Yuri Suzuki and team have created the sonic branding for #WeThe15, a new inclusivity movement for people with disabilities. Created in partnership with the International Paralympic Committee, the global campaign is setting out to become the world’s biggest ever human rights movement.
The movement takes its name from the 15% of the global population who have a disability. The world’s largest marginalised group they are often forgotten when inclusivity is discussed. For these 1.2bn people, access to basic rights such as healthcare, education and employment, are at best limited and at worst non-existent, making it harder for people with disabilities to live, work, thrive, or simply survive.
Twenty organisations (including the UN, UNESCO and the International Disability Alliance) have joined forces to back the campaign devised by adam&eveDDB with a supporting identity designed by Harry Pearce and team at Pentagram.
The sonic branding created by Yuri Suzuki and team features several techniques that allow the identity to be experienced by the hearing impaired. This was an important part of the brief: how to make a sonic identity that can be heard by all, not just the few. By using rigorous testing systems of frequency analysis, Yuri and team were able to create an identity that is in unison but heard across three octaves, allowing all users to hear the notes.
It was an important part of the brief to make sure that the DNA is memorable and easily recallable. The DNA rhythmically spells out “We The 15” and is therefore easy to sing. Melodically, the intervals are close enough that it is easily singable and recognisable.
The ident is also monophonic, allowing those users with hearing impairments or irregularity between left and right ear coverage, the ability to not lose any of the sonic information that can often be lost in complex stereo pans.

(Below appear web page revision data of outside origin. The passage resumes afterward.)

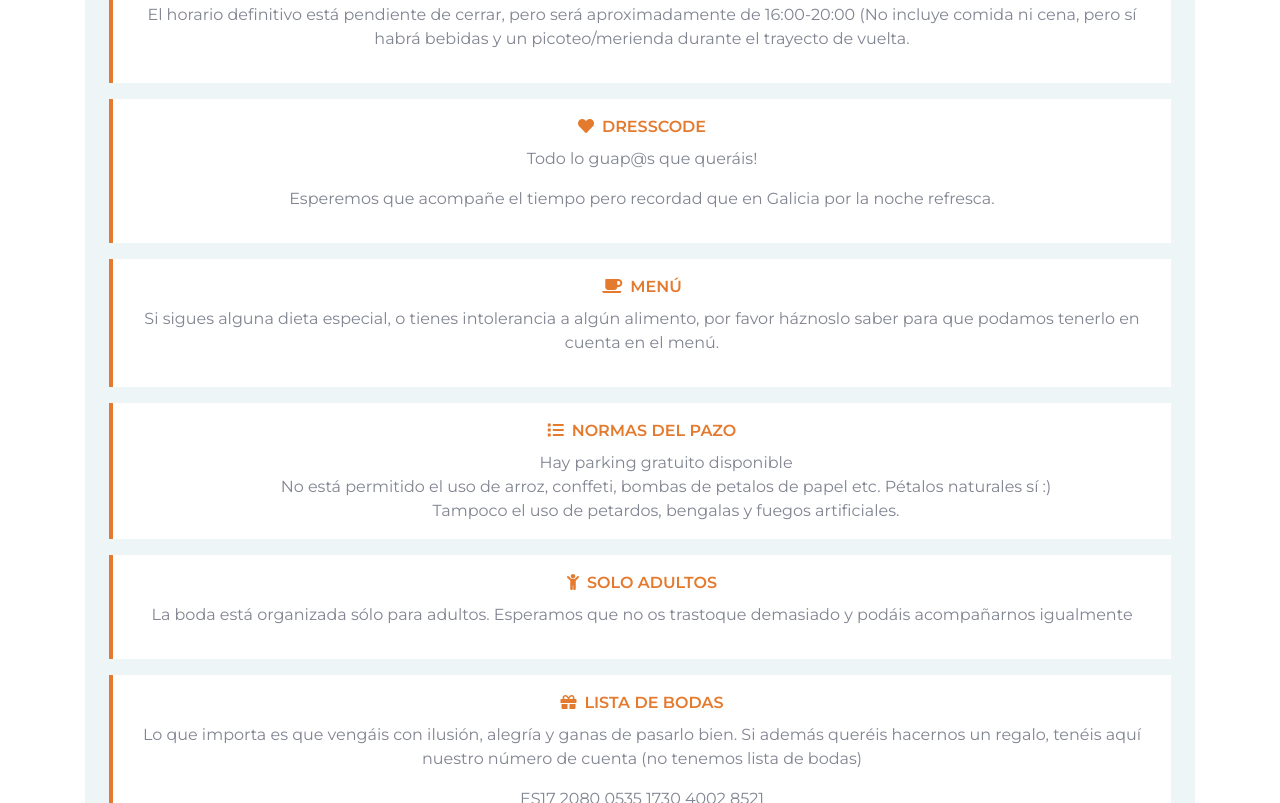
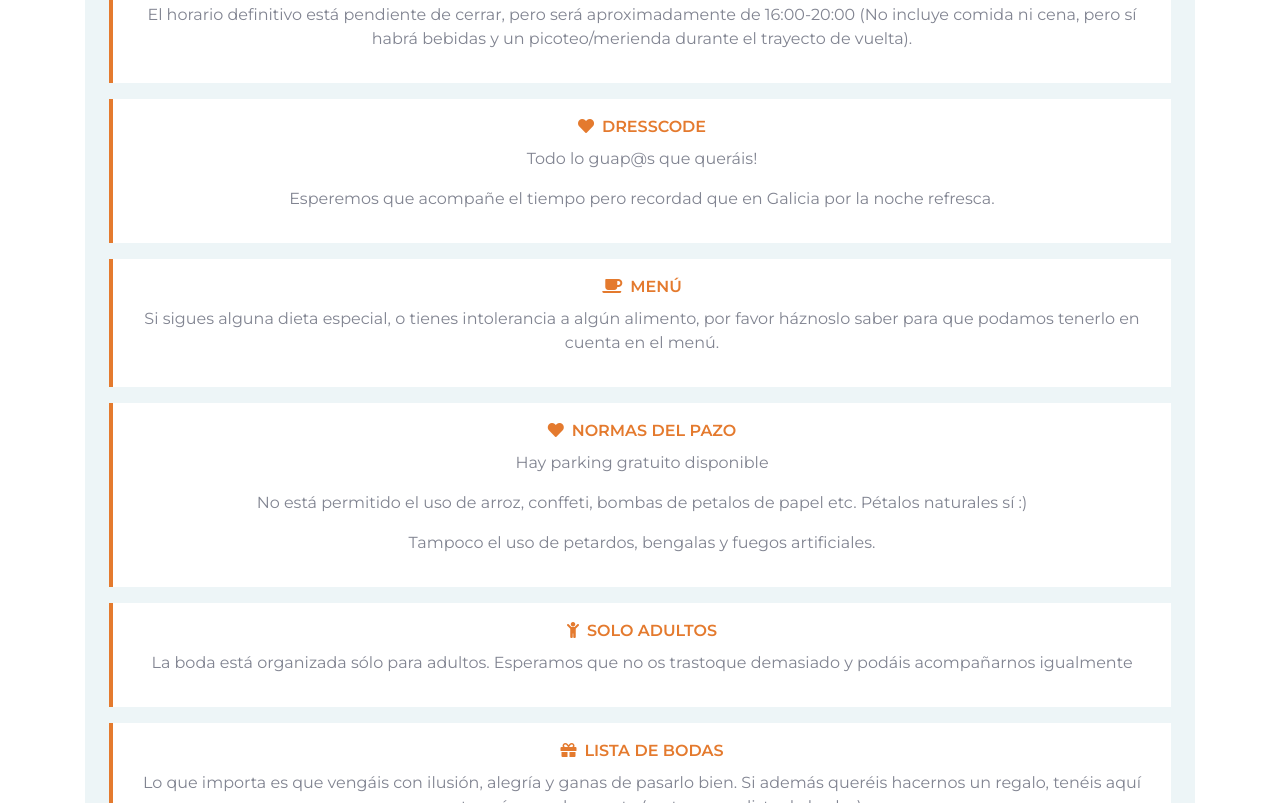
Before and after one commit to illo18/illo18.github.io, a plain HTML site: page index.html in a window 1280 px wide. Shown: the part 5168-5971 px from the top of the page. Drawn offline with nearby package versions, Linux system fonts and the light colour scheme.

Commit message:
normas pazo

```diff
--- a/index.html
+++ b/index.html
@@ -395,7 +395,7 @@
 							<p class="text-primary text-uppercase mb-2 font-weight-bold"><i class="fa fa-ship pr-2"></i>Postboda</p>
 							<p>El <b>sábado 3 de mayo</b> por la tarde, si el tiempo lo permite, nos vamos de Crucero a conocer las islas Cíes!! Estáis todos invitados! Así que no olvidéis meter un bañador en la maleta. y una chaquetita!!</p>
 							<p>Punto de salida y retorno: <a href="https://maps.app.goo.gl/A9bShxh33pUGYpXq7" target="_blank">puerto vigo a Cíes</a></p>
-							<p>El horario definitivo está pendiente de cerrar, pero será aproximadamente de 16:00-20:00 (No incluye comida ni cena, pero sí habrá bebidas y un picoteo/merienda durante el trayecto de vuelta.</p>
+							<p>El horario definitivo está pendiente de cerrar, pero será aproximadamente de 16:00-20:00 (No incluye comida ni cena, pero sí habrá bebidas y un picoteo/merienda durante el trayecto de vuelta).</p>
 						</div>
 
 						<div class="bg-light p-3 my-3" style="border-left: 4px solid #E47A2E">
@@ -410,14 +410,11 @@
 						</div>
 
 						<div class="bg-light p-3 my-3" style="border-left: 4px solid #E47A2E">
-							<p class="text-primary text-uppercase mb-2 font-weight-bold"><i class="fa fa-list pr-2"></i>Normas del pazo</p>
-							<ul class="mb-0 pl-5" style="list-style-type: none;">
-								<li>Hay parking gratuito disponible</li>
-								<li>No está permitido el uso de arroz, conffeti, bombas de petalos de papel etc. Pétalos naturales sí :)</li>
-								<li>Tampoco el uso de petardos, bengalas y fuegos artificiales.</li>
-							</ul>
+							<p class="text-primary text-uppercase mb-2 font-weight-bold"><i class="fa fa-heart pr-2"></i>Normas del pazo</p>
+							<p>Hay parking gratuito disponible</p>
+							<p>No está permitido el uso de arroz, conffeti, bombas de petalos de papel etc. Pétalos naturales sí :)</p>
+							<p>Tampoco el uso de petardos, bengalas y fuegos artificiales.</p>
 						</div>
-
 
 						<div class="bg-light p-3 my-3" style="border-left: 4px solid #E47A2E">
 							<p class="text-primary text-uppercase mb-2 font-weight-bold"><i class="fa fa-child pr-2"></i>Solo Adultos</p>
```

The arrangement of the ident uses timeless instrumentation mixed with some modern touches. The percussive and bright nature of the piano works well as the sonic focal point, allowing the ident to be clearly heard. Use of foley sounds help convey the tactility of the gesture of the visual identity and also reinforce the sonic identity by exploring how sound links all the sense together. Other instrumentation includes a subtle guitar line that adds a modern flair.
The sonic identity features as part of the short film by commissioned by adam&eveDDB which was shown as part of the opening ceremony to the Paralympic Games in Tokyo.